Music lovers and members of the Oslo Philharmonic Orchestra were mourning the death over the weekend of former conductor Mariss Jansons. He led the orchestra to international fame but left Norway bitter over Norwegian politicians’ failure to build a new concert house.
“He was one of the leading conductors in the world, no doubt about that,” Ingrid Røynesdal, chief executive of the Philharmonic, told newspaper Aftenposten on Monday. Jansons, a native of Latvia, died at his home in St Petersburg after years of heart trouble. He was 76.
“He’d had problems with his heart for many years, and there have been several episodes, but they (doctors) managed to save him every time,” Røynesdal said. “Not this time.”
It’s been 17 years since Jansons was the Oslo Philharmonic’s most important man, noted Aftenposten. Many feel his name lives on in the walls of the Oslo Konserthus (Oslo Concert Hall), even though he complained that it has poor accoustics and he fought hard for a new venue. Norwegian Broadcasting (NRK) reported that Jansons never forgave politicians who didn’t provide the city’s, and arguably the country’s, leading orchestra with better working conditions.

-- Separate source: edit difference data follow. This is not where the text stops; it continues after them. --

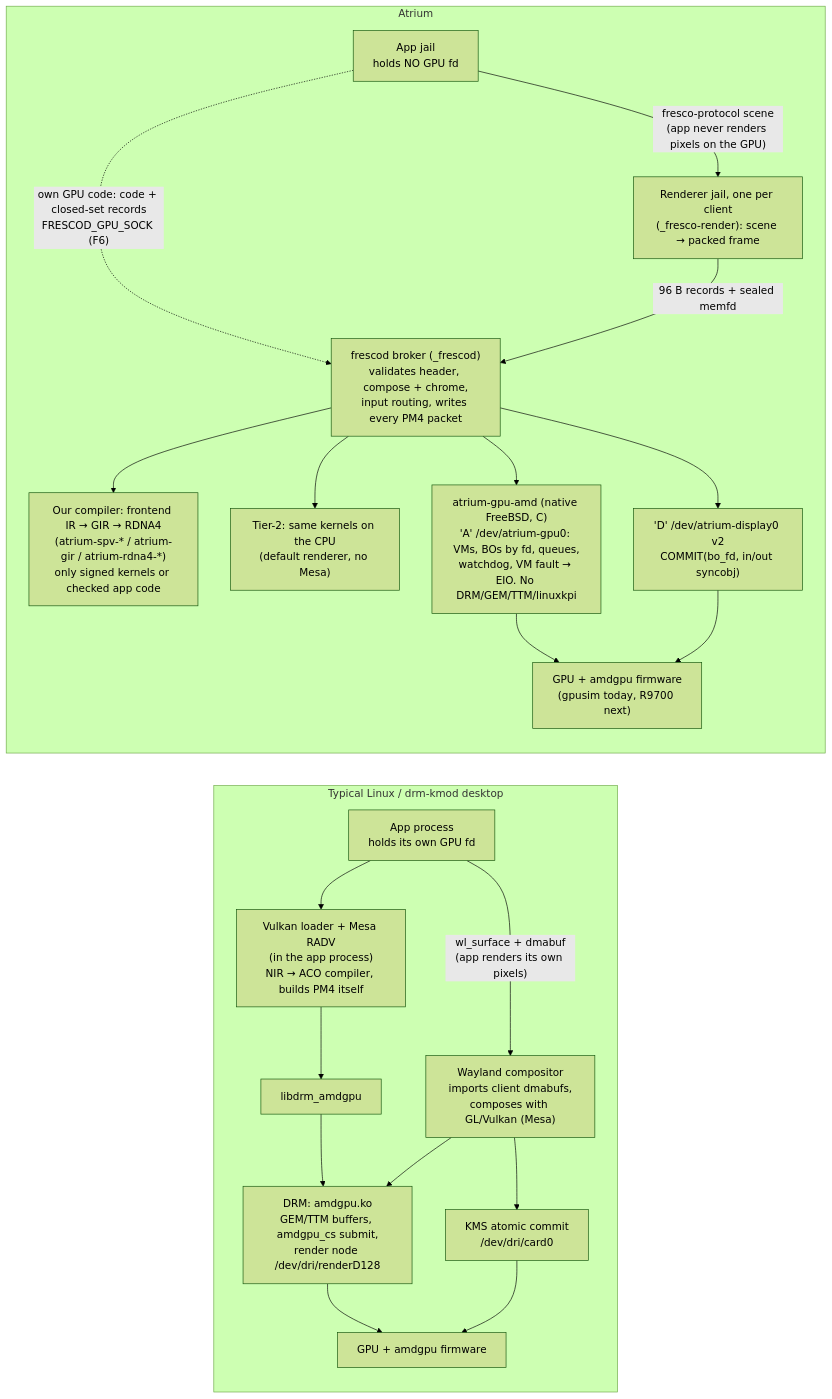
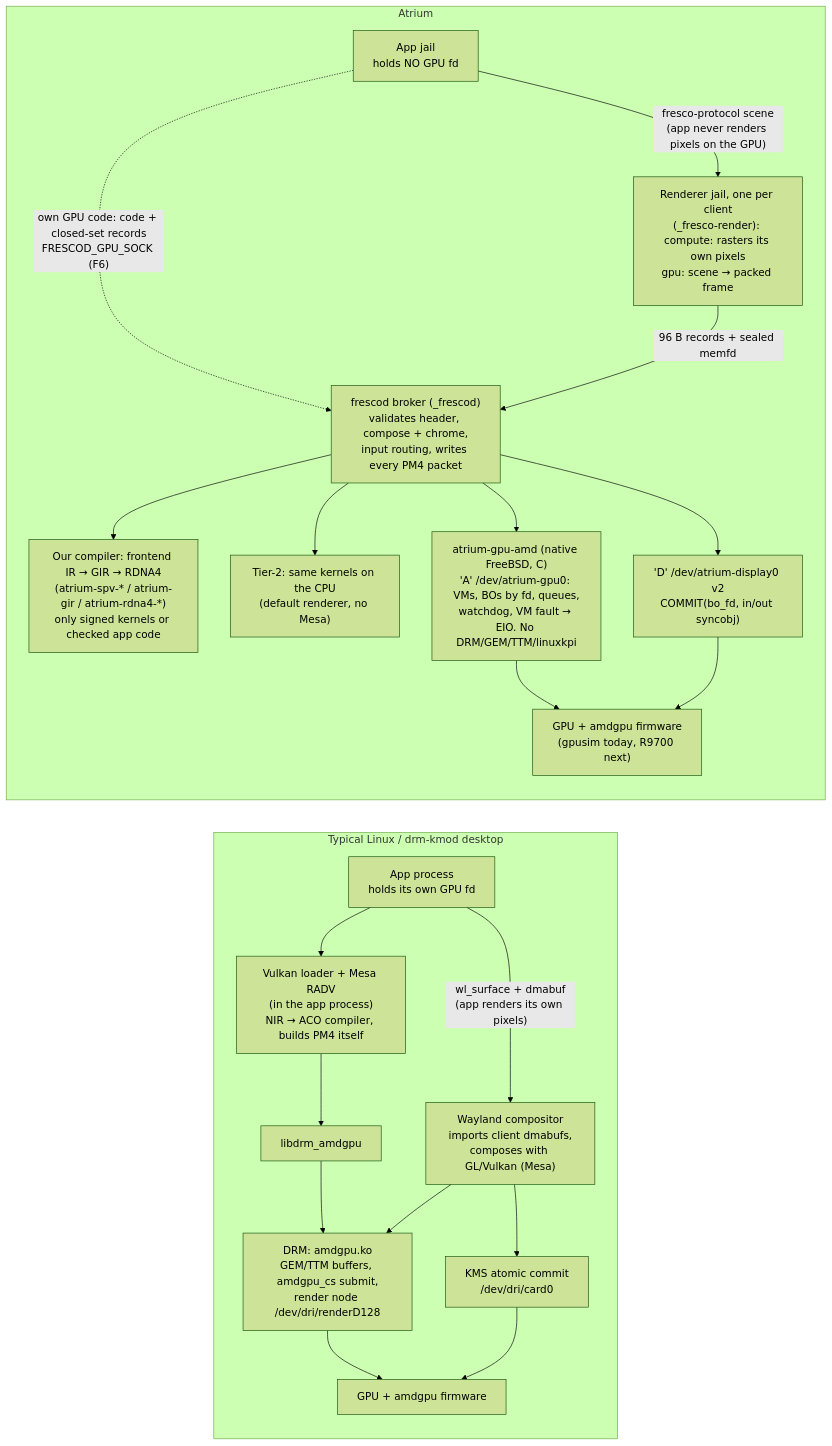
One commit to atrium-os/atrium changed the first of 2 diagrams in docs/GRAPHICS-STACK.md. Above: the diagram before and after it, drawn with Mermaid (forest theme). The commit also changed other lines of this file and 2 other files, not shown here.

First line of the commit message:
docs: F4g (compute renderer rasters in the client's jail); bespoke x86_64 Tier-2 phases 1-3

````diff
--- a/docs/GRAPHICS-STACK.md
+++ b/docs/GRAPHICS-STACK.md
@@ -61,37 +61,37 @@
 ```mermaid
 flowchart LR
   subgraph LNX["Typical Linux / drm-kmod desktop"]
     direction TB
     LA["App process<br/>holds its own GPU fd"]
     LV["Vulkan loader + Mesa RADV<br/>(in the app process)<br/>NIR → ACO compiler, builds PM4 itself"]
     LD["libdrm_amdgpu"]
     LW["Wayland compositor<br/>imports client dmabufs,<br/>composes with GL/Vulkan (Mesa)"]
     LK["DRM: amdgpu.ko<br/>GEM/TTM buffers, amdgpu_cs submit,<br/>render node /dev/dri/renderD128"]
     LM["KMS atomic commit<br/>/dev/dri/card0"]
     LH["GPU + amdgpu firmware"]
     LA --> LV --> LD --> LK
     LA -- "wl_surface + dmabuf<br/>(app renders its own pixels)" --> LW
     LW --> LK
     LW --> LM --> LH
     LK --> LH
   end
 
   subgraph ATR["Atrium"]
     direction TB
     AA["App jail<br/>holds NO GPU fd"]
-    AR["Renderer jail, one per client<br/>(_fresco-render): scene → packed frame"]
+    AR["Renderer jail, one per client<br/>(_fresco-render): compute: rasters its own pixels<br/>gpu: scene → packed frame"]
     AF["frescod broker (_frescod)<br/>validates header, compose + chrome,<br/>input routing, writes every PM4 packet"]
     AC["Our compiler: frontend IR → GIR → RDNA4<br/>(atrium-spv-* / atrium-gir / atrium-rdna4-*)<br/>only signed kernels or checked app code"]
     AT["Tier-2: same kernels on the CPU<br/>(default renderer, no Mesa)"]
     AK["atrium-gpu-amd (native FreeBSD, C)<br/>'A' /dev/atrium-gpu0: VMs, BOs by fd, queues,<br/>watchdog, VM fault → EIO. No DRM/GEM/TTM/linuxkpi"]
     AD["'D' /dev/atrium-display0 v2<br/>COMMIT(bo_fd, in/out syncobj)"]
     AH["GPU + amdgpu firmware<br/>(gpusim today, R9700 next)"]
     AA -- "fresco-protocol scene<br/>(app never renders pixels on the GPU)" --> AR
     AA -. "own GPU code: code + closed-set records<br/>FRESCOD_GPU_SOCK (F6)" .-> AF
     AR -- "96 B records + sealed memfd" --> AF
     AF --> AC
     AF --> AT
     AF --> AK --> AH
     AF --> AD --> AH
   end
 ```
````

Jansons admitted as much himself in an interview with NRK in 2017: “When I left in 2002, I was in very bad humour. My relations with the politicians and the country were destroyed, and I still feel that way. I fought for better working conditions and places to practice without being heard.”
Røynesdal is now fighting that same battle, campaigning for a new concert house to be built at Filipstad on Oslo’s western waterfront. Others have proposed building a new and much better orchestra hall on top of the existing building at Vika in downtown Oslo. Debate is likely to continue.
There’s little debate over Jansons’ own role in developing the Oslo Philharmonic into an internationally acclaimed orchestra. “Jansons was conductor for 22 years and lifted the orchestra up to an international level,” Røynesdal said. “He was enormously important for the Oslo Philharmonic and for the development of Norwegian music.”
Røynesdal said the orchestra will be honouring Jansons’ contributions as it celebrates its own 100th anniversary this year. “Mariss Jansons made Norway bigger,” she wrote in the orchestra’s own online tribute to Jansons Monday.